╭─ Supplied information
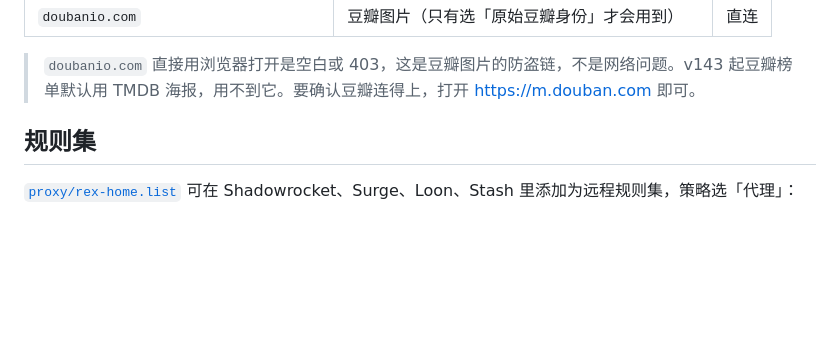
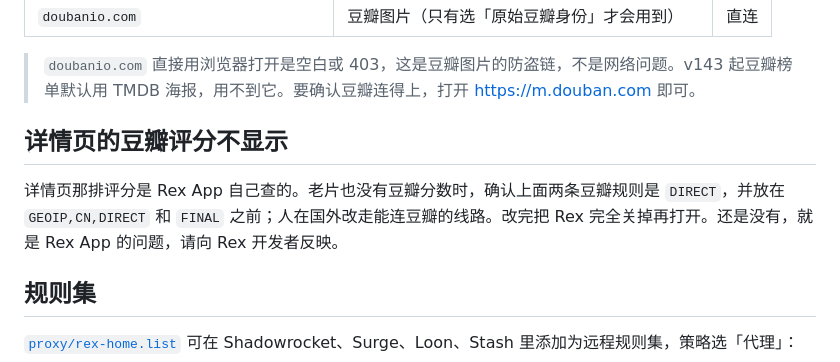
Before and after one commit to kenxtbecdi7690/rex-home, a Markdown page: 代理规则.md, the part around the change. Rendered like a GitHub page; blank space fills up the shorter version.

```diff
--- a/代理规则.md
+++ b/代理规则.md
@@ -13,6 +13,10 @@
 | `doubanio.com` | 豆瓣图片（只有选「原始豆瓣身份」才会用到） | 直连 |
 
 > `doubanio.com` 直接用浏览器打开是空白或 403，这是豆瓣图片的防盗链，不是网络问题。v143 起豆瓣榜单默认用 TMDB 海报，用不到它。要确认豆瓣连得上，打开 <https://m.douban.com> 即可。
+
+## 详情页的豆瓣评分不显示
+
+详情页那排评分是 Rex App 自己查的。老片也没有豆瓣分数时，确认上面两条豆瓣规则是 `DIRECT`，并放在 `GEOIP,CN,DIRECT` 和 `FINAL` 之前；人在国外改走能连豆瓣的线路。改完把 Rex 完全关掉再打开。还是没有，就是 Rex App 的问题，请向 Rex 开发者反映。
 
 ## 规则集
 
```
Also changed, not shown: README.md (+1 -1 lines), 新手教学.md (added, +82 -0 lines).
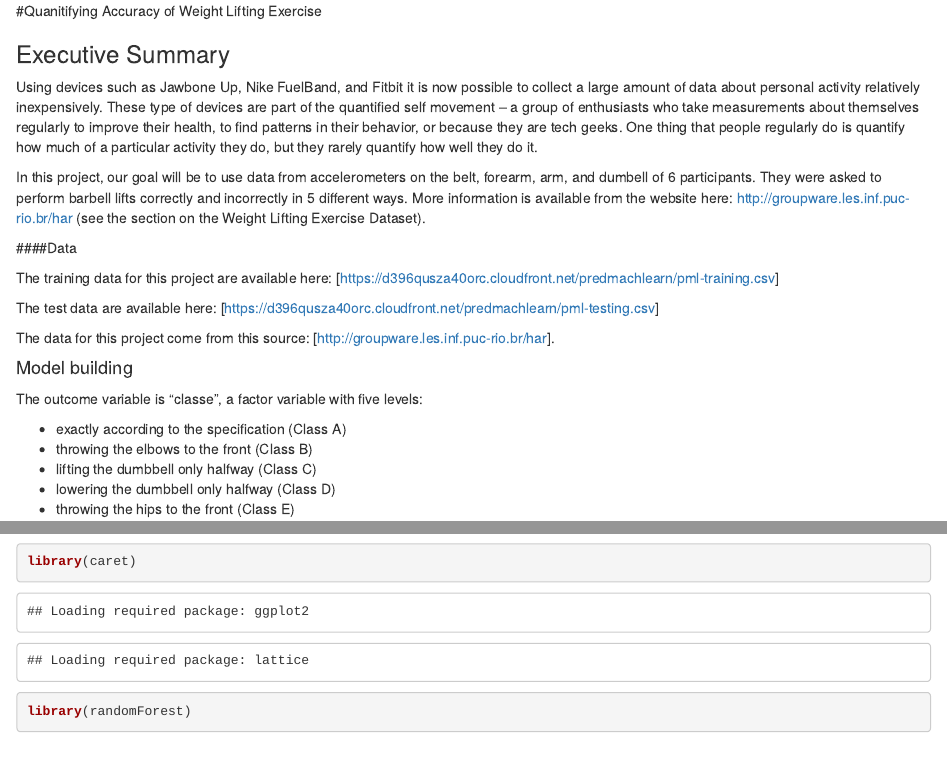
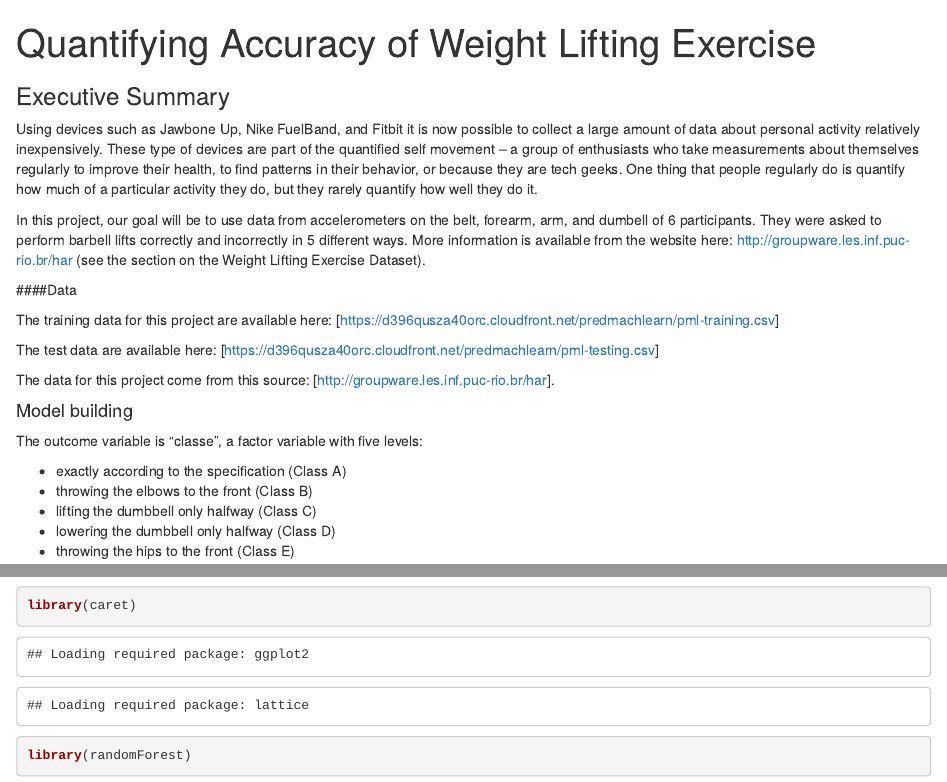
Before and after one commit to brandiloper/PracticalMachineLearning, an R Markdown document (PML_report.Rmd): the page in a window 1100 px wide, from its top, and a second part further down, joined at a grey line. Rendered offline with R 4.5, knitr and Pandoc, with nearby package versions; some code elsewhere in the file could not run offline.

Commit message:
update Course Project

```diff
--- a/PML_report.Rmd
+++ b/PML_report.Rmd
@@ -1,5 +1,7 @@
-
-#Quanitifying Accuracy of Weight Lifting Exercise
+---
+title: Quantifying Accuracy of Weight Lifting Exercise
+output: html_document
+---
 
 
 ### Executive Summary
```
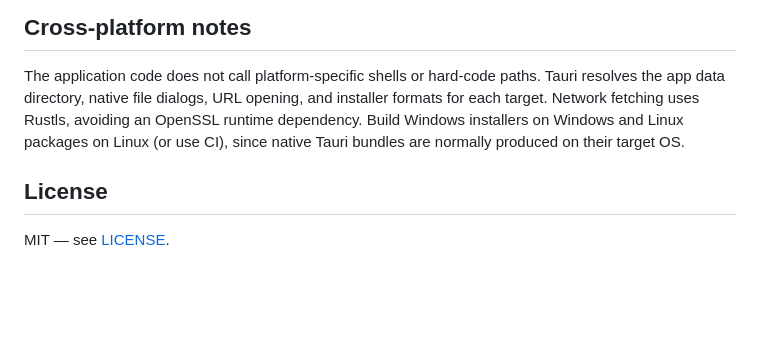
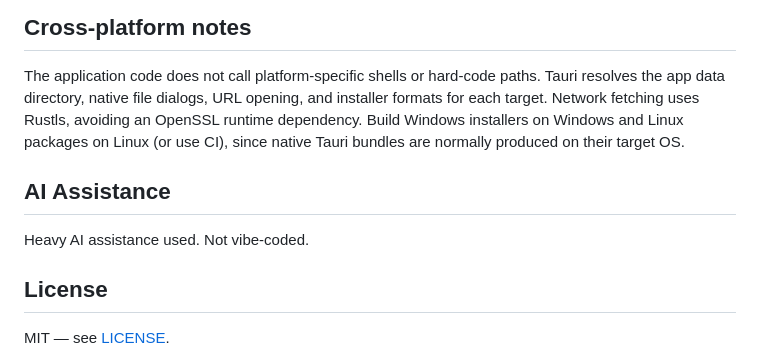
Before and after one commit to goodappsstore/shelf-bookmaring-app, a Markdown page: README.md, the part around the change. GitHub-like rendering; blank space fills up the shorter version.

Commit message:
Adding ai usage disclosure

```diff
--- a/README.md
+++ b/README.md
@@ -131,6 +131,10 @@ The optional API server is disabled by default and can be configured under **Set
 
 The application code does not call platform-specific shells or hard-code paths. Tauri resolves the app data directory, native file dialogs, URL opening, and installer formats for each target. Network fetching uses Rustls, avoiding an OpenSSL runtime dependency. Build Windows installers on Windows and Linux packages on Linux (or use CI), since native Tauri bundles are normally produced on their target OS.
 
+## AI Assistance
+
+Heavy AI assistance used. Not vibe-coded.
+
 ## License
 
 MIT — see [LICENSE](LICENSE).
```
╰─
╭─ Supplied information
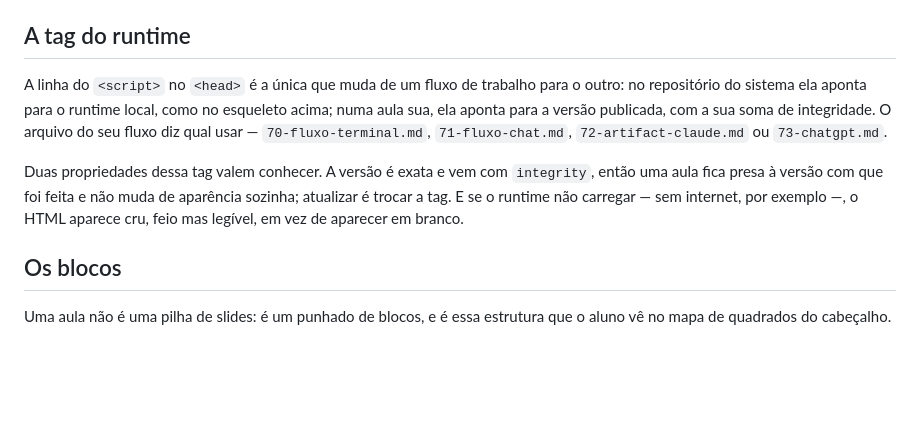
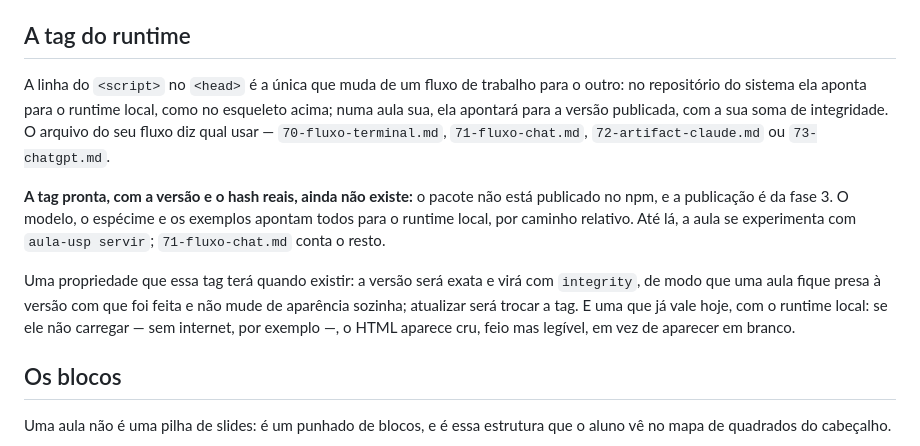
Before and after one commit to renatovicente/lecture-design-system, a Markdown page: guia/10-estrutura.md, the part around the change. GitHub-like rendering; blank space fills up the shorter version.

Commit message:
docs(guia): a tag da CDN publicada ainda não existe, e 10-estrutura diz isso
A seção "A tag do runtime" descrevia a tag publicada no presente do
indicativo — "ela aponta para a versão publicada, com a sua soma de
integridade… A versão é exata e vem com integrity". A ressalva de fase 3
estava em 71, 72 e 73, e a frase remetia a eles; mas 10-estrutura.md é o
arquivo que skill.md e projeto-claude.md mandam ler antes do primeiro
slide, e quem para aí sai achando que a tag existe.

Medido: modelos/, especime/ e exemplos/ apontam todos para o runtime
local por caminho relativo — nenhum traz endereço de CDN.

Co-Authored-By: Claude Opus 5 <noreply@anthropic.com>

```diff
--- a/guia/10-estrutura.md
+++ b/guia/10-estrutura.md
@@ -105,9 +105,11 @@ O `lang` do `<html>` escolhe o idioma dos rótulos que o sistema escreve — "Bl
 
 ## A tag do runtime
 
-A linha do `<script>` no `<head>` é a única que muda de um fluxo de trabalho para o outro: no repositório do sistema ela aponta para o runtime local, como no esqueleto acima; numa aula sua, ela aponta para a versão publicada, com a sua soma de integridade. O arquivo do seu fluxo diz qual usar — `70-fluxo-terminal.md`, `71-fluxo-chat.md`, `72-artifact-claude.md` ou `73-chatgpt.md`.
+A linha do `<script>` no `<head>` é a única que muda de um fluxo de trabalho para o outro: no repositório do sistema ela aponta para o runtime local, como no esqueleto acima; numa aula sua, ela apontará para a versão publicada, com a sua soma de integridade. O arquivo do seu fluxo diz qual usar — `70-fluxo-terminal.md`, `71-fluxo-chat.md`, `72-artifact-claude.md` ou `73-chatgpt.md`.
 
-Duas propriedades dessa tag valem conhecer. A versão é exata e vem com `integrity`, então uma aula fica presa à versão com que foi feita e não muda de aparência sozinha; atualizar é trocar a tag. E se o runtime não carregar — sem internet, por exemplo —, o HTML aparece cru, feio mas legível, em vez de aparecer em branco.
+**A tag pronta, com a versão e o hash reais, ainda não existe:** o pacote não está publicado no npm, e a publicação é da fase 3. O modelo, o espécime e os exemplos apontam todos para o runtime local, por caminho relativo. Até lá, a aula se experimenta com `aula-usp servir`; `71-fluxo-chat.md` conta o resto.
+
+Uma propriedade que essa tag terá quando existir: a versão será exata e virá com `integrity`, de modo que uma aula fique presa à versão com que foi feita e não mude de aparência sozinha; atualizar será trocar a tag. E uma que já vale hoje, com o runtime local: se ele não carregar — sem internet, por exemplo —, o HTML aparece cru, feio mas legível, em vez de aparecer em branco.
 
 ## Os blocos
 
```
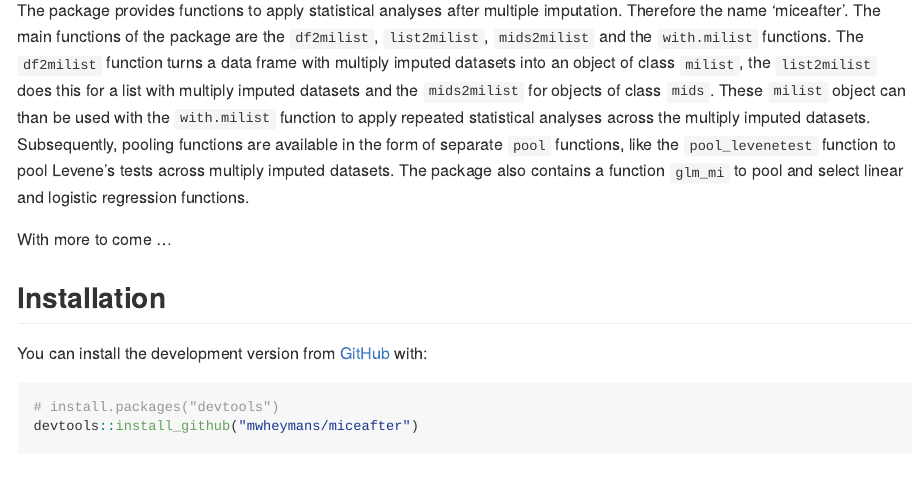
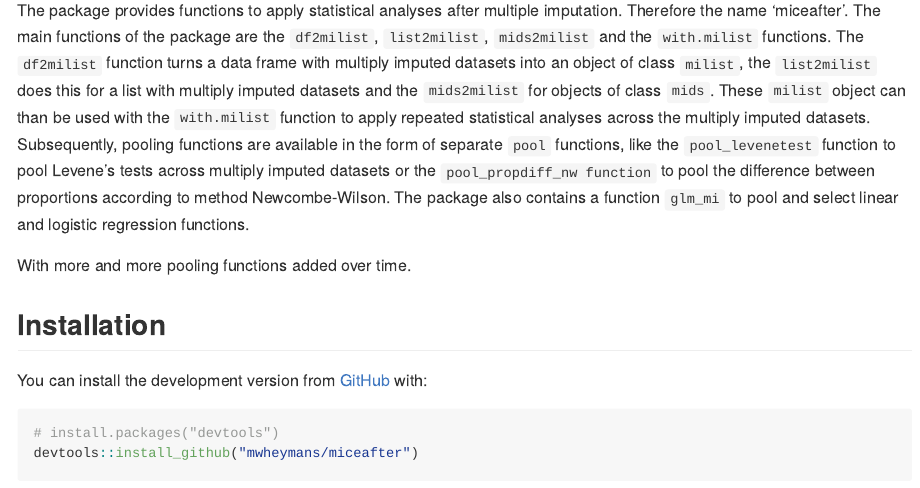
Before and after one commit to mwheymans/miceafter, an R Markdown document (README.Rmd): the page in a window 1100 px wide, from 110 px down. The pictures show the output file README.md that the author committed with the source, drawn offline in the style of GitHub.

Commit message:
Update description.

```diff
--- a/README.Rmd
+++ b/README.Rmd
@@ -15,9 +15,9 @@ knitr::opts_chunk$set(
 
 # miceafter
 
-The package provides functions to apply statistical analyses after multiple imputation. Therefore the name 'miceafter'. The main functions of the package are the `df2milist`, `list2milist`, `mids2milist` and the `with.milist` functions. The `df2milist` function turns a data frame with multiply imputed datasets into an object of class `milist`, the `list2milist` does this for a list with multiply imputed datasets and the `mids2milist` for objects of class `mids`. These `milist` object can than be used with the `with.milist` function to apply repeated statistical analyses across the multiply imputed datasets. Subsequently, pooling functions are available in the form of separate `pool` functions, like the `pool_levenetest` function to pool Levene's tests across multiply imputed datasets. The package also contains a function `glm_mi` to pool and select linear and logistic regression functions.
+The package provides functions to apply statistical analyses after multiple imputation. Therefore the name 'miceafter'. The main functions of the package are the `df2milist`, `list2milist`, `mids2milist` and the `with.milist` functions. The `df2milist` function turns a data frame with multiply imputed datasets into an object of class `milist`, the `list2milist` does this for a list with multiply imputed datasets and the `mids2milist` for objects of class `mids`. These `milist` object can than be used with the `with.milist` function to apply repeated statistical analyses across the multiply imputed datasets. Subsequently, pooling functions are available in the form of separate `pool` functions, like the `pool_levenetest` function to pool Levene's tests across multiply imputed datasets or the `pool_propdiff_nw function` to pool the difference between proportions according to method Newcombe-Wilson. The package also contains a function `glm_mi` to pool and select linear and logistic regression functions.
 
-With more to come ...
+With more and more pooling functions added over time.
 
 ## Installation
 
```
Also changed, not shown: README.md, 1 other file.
╰─
**Task statement**
Each line containing the word "estrutura" needs to be copied from the data above.

**Task response**
Before and after one commit to renatovicente/lecture-design-system, a Markdown page: guia/10-estrutura.md, the part around the change. GitHub-like rendering; blank space fills up the shorter version.
docs(guia): a tag da CDN publicada ainda não existe, e 10-estrutura diz isso
estava em 71, 72 e 73, e a frase remetia a eles; mas 10-estrutura.md é o
--- a/guia/10-estrutura.md
+++ b/guia/10-estrutura.md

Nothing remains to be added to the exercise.